• _What you are asked to do_:
Your answer should consist of each line below that contains the string "type".

• _Web page revision data_:
--------------------------------
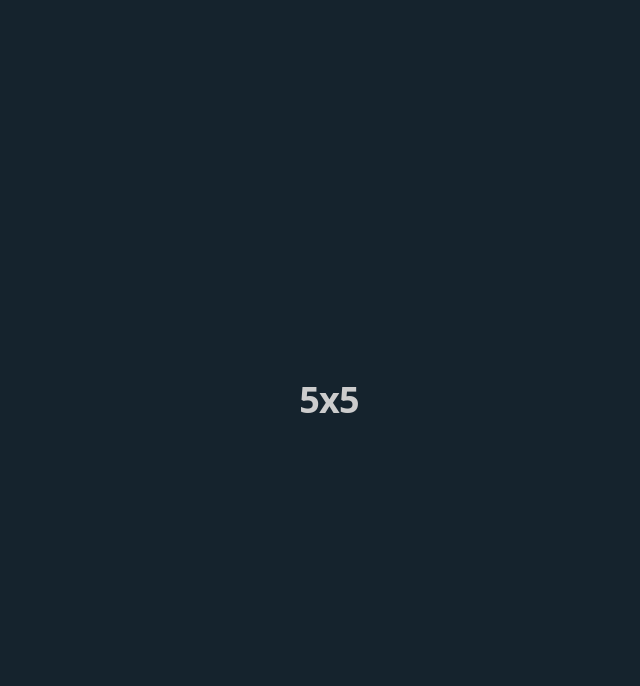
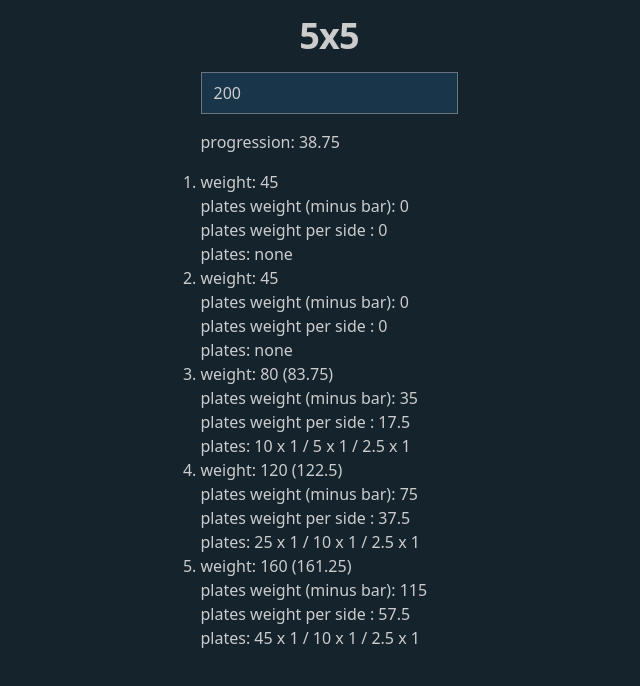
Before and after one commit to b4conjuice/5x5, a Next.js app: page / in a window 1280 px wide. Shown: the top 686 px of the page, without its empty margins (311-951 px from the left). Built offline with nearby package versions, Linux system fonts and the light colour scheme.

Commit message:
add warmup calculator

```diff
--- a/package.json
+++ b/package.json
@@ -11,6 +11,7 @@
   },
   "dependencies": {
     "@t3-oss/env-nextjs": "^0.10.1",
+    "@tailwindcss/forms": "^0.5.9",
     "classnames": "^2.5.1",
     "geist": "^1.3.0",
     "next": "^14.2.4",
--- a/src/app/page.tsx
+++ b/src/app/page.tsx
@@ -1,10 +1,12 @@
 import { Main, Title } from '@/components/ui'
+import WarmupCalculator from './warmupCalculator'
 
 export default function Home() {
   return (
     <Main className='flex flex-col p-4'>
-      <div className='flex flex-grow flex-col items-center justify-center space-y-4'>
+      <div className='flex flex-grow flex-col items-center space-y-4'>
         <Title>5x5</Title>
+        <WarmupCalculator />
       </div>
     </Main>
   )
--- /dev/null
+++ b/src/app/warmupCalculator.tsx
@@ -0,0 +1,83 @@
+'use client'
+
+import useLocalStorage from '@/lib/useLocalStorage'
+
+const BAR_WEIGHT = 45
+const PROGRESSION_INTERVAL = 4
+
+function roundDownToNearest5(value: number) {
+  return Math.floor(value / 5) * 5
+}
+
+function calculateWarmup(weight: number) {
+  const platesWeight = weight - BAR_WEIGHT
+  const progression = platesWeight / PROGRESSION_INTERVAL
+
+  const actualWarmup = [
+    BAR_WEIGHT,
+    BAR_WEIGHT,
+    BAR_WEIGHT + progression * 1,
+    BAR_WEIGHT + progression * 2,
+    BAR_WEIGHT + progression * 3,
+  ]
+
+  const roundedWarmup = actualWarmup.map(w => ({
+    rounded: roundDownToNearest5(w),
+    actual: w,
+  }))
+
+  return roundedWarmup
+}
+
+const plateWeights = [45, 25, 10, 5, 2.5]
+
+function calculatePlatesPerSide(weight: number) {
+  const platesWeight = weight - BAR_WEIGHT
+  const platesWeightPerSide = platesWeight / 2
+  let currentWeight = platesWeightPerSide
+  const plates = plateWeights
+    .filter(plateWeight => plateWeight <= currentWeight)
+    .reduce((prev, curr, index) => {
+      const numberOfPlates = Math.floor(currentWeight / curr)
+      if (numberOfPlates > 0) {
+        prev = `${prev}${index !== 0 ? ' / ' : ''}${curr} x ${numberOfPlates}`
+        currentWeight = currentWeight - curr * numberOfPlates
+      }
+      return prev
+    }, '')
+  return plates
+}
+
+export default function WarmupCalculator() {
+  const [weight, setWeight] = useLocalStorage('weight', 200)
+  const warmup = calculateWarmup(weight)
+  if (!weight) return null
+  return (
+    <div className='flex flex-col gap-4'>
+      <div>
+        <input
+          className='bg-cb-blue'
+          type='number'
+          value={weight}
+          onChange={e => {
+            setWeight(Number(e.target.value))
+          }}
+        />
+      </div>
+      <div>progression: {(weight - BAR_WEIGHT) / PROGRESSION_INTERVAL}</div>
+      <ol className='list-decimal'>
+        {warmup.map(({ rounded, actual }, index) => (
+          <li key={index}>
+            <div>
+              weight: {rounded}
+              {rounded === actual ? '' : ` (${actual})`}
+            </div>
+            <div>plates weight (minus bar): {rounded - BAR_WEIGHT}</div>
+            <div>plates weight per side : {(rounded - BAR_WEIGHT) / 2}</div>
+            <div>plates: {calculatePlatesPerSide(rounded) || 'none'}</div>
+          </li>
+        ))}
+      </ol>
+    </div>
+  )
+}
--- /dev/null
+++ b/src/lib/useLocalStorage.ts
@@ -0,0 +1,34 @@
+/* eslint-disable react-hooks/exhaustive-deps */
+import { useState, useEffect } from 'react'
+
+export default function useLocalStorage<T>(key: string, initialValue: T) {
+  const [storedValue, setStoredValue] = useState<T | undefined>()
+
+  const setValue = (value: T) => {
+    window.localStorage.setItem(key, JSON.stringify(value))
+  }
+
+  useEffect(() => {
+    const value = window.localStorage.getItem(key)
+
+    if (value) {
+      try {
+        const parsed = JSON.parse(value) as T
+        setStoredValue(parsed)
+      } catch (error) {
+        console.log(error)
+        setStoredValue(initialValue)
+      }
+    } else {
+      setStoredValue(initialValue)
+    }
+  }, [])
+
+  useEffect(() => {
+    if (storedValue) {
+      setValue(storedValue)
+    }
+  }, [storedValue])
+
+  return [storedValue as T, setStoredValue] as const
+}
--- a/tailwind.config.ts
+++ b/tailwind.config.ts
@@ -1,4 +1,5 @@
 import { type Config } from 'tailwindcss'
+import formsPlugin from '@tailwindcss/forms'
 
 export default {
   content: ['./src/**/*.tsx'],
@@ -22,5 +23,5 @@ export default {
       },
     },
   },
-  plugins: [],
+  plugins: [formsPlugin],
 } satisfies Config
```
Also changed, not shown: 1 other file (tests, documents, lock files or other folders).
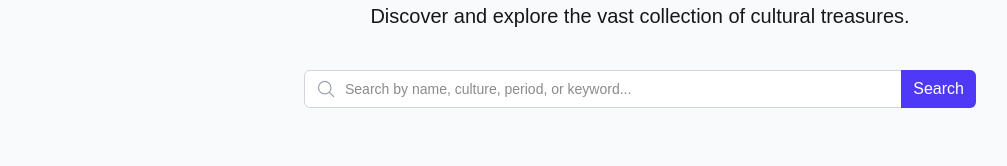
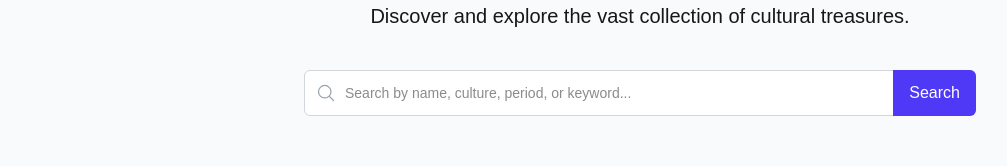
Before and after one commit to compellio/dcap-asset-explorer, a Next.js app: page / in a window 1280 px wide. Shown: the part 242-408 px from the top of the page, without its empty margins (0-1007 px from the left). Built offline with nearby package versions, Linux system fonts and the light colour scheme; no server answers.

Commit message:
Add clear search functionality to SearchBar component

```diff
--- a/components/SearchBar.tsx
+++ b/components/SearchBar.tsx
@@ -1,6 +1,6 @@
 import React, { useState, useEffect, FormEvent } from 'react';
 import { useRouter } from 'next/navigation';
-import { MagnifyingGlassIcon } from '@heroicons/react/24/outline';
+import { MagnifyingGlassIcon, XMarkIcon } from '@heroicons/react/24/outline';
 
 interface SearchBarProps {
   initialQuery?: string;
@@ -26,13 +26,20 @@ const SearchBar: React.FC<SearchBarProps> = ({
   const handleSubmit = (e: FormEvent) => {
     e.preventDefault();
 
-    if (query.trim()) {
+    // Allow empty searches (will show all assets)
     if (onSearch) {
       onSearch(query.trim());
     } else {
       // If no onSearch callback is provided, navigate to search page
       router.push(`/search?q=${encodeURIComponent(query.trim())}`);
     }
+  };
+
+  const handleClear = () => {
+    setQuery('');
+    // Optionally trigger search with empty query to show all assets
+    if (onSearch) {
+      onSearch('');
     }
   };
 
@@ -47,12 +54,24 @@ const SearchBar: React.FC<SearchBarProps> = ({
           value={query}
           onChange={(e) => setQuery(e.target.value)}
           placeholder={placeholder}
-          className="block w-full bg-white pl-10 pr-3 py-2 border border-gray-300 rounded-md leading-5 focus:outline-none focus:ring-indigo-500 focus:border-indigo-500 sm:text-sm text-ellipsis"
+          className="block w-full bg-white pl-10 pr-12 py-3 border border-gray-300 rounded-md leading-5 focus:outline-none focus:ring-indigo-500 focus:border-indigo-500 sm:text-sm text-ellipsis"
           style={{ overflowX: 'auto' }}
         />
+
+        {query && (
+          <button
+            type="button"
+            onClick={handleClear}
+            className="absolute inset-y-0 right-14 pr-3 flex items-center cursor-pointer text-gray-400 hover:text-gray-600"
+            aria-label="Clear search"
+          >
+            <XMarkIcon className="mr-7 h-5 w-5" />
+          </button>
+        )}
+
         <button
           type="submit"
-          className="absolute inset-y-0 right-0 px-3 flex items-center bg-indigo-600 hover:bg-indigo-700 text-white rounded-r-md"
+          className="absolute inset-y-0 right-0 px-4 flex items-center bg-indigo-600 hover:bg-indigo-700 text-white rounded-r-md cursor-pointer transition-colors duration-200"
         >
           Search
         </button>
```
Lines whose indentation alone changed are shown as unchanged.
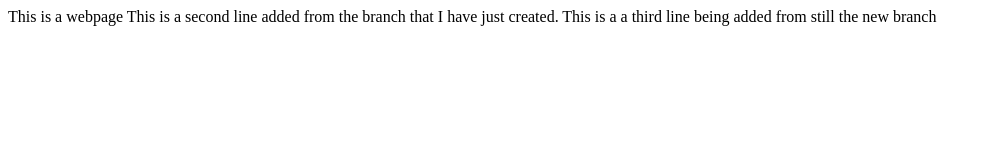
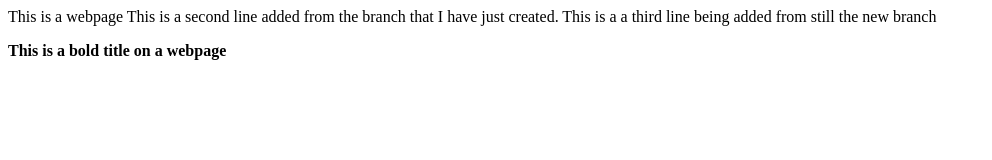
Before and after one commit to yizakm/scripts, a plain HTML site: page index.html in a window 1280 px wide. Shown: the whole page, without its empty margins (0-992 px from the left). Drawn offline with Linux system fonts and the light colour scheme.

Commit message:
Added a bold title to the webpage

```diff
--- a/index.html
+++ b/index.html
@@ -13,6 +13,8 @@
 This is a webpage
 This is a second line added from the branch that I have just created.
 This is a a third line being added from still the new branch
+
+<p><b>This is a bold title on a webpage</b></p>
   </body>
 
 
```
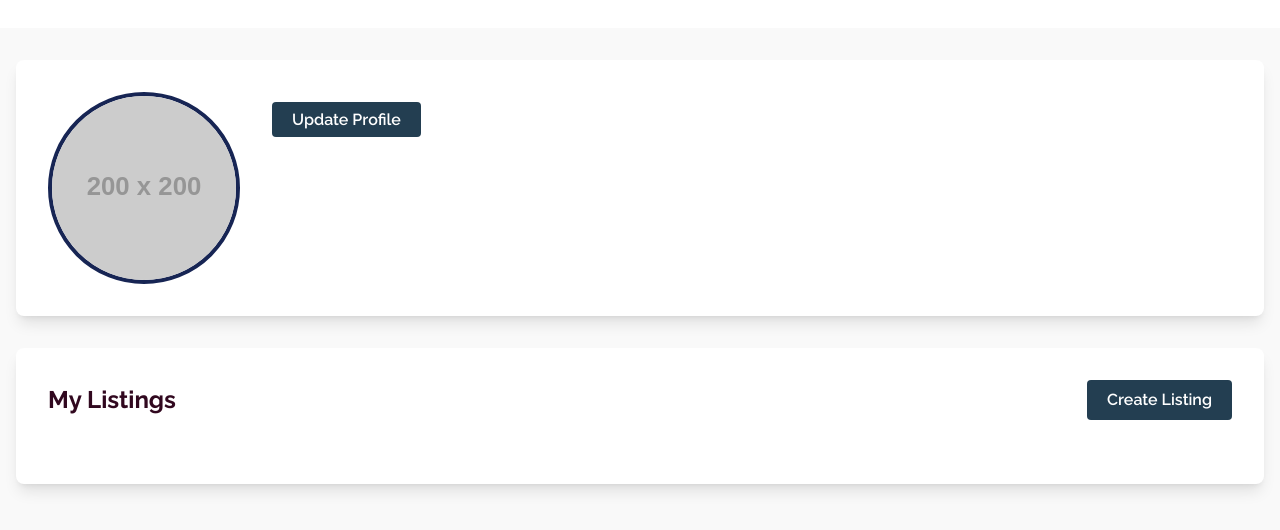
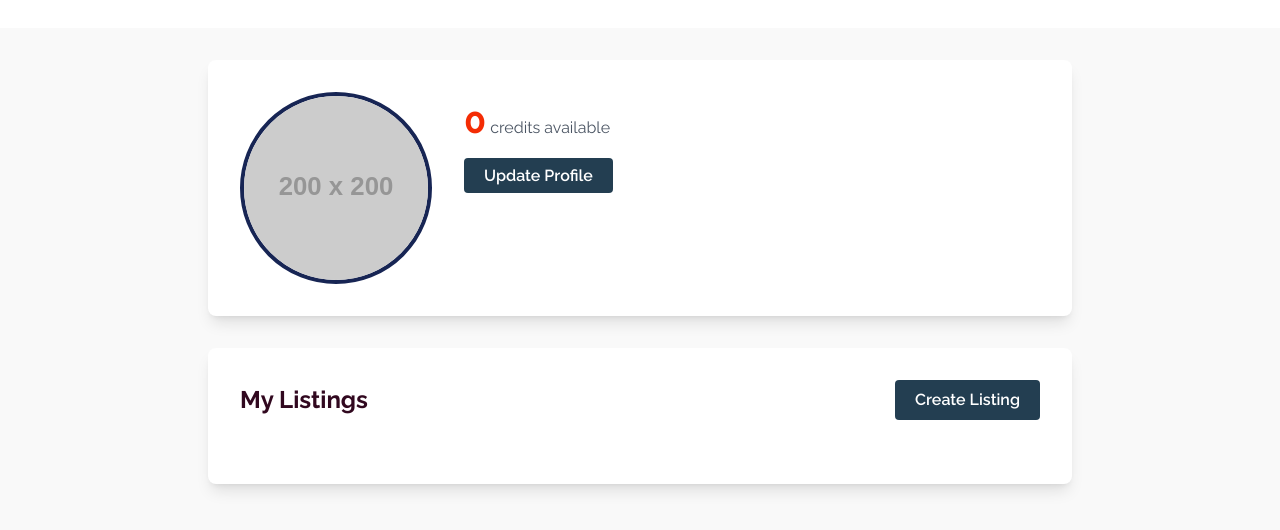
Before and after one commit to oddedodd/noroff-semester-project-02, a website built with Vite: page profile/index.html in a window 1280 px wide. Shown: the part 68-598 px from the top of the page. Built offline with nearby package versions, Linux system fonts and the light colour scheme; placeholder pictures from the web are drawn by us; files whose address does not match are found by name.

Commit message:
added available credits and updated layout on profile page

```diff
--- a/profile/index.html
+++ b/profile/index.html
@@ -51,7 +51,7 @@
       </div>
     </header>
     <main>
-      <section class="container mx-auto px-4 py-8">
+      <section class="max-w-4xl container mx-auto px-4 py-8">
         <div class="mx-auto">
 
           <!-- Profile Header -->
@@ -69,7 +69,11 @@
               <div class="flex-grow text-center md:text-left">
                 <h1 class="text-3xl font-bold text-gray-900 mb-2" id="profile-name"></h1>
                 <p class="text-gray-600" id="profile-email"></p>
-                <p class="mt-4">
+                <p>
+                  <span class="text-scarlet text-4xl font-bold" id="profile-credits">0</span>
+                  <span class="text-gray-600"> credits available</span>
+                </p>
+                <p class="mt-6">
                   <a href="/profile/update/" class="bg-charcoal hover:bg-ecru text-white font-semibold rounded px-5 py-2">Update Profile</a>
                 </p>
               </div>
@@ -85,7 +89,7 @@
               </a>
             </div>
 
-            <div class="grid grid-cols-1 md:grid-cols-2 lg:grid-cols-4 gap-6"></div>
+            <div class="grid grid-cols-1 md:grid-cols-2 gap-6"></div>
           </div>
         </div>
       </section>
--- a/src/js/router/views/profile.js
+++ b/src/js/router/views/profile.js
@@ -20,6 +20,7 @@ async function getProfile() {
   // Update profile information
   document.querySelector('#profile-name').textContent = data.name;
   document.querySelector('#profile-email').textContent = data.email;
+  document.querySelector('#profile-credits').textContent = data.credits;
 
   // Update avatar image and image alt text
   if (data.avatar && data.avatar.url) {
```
--------------------------------
• _Task answer_:
+          type='number'
 import { type Config } from 'tailwindcss'
+            type="button"
           type="submit"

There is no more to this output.